→ Problem
Read through the material below and copy each line in which the word "data" occurs.

┏━━

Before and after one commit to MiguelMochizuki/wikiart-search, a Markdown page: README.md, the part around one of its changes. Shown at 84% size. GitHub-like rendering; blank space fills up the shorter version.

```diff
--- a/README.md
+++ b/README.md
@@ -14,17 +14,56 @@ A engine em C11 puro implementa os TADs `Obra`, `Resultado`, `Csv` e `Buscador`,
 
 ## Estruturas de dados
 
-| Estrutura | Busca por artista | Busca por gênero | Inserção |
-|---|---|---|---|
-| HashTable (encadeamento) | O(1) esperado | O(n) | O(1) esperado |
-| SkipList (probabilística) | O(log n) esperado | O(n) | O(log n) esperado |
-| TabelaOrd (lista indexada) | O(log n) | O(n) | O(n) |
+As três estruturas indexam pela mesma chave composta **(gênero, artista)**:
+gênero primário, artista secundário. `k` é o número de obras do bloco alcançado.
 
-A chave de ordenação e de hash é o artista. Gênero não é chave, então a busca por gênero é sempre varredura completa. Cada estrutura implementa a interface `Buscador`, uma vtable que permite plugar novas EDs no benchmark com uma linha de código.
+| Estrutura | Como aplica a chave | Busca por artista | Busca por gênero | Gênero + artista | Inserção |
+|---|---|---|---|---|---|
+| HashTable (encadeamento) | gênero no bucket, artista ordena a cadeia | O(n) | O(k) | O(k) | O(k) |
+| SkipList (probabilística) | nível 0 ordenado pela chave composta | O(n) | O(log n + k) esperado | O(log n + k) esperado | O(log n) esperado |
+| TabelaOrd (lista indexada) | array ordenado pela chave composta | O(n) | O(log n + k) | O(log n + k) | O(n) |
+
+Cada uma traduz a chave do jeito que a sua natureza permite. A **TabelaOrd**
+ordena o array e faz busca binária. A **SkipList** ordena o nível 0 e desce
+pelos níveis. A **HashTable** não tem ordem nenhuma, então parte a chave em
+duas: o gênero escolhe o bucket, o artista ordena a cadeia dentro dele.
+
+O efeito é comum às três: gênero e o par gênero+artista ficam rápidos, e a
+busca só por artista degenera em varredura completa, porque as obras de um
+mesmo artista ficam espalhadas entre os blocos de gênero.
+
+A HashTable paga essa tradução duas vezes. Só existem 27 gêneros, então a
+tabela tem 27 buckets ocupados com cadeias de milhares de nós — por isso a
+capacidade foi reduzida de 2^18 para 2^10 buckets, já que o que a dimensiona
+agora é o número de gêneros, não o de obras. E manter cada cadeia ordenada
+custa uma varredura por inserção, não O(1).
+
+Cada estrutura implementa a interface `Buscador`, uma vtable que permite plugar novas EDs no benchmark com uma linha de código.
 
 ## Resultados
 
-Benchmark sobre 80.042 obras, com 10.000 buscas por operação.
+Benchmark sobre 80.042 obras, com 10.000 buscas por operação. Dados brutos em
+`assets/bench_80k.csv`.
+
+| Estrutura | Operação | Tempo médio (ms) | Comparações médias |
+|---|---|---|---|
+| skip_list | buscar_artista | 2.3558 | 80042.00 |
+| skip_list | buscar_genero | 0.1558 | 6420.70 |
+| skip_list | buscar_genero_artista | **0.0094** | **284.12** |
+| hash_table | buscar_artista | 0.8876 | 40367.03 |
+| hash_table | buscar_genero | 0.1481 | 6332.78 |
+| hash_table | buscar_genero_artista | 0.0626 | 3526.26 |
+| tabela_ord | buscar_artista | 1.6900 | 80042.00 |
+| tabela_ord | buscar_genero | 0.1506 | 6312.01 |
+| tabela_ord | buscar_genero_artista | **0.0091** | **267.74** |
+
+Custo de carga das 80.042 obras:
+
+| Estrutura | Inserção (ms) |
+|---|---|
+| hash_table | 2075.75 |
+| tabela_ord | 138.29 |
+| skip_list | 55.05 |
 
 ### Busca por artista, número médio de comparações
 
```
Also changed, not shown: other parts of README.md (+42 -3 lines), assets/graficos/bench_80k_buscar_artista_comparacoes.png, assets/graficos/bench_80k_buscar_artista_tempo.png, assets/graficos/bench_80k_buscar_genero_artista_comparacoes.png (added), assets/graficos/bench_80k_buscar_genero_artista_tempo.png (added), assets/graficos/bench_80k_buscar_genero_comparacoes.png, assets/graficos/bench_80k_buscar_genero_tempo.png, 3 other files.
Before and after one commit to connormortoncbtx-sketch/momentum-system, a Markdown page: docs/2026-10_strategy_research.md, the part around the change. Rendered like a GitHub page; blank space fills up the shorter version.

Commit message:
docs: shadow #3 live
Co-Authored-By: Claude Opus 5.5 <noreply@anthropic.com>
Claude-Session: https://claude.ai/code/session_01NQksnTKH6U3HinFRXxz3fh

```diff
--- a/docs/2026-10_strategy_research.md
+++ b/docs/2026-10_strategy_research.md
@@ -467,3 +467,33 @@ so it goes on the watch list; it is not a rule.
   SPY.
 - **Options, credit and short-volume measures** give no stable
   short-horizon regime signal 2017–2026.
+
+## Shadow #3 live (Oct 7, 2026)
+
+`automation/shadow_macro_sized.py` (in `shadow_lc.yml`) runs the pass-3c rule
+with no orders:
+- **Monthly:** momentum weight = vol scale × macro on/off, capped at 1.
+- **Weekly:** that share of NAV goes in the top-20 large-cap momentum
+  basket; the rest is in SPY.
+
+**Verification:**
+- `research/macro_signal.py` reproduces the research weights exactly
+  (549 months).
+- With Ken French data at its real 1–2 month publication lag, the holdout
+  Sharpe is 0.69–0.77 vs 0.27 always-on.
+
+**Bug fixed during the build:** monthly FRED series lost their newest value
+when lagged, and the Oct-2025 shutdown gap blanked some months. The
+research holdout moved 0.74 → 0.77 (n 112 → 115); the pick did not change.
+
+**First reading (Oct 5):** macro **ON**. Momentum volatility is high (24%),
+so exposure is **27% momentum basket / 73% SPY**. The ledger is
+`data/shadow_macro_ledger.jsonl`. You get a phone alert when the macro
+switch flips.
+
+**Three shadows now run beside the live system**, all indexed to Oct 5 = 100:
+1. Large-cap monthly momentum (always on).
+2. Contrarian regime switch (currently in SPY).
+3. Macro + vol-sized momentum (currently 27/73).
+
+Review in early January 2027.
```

┗━━

→ Solution to the exercise
+- With Ken French data at its real 1–2 month publication lag, the holdout
+`data/shadow_macro_ledger.jsonl`. You get a phone alert when the macro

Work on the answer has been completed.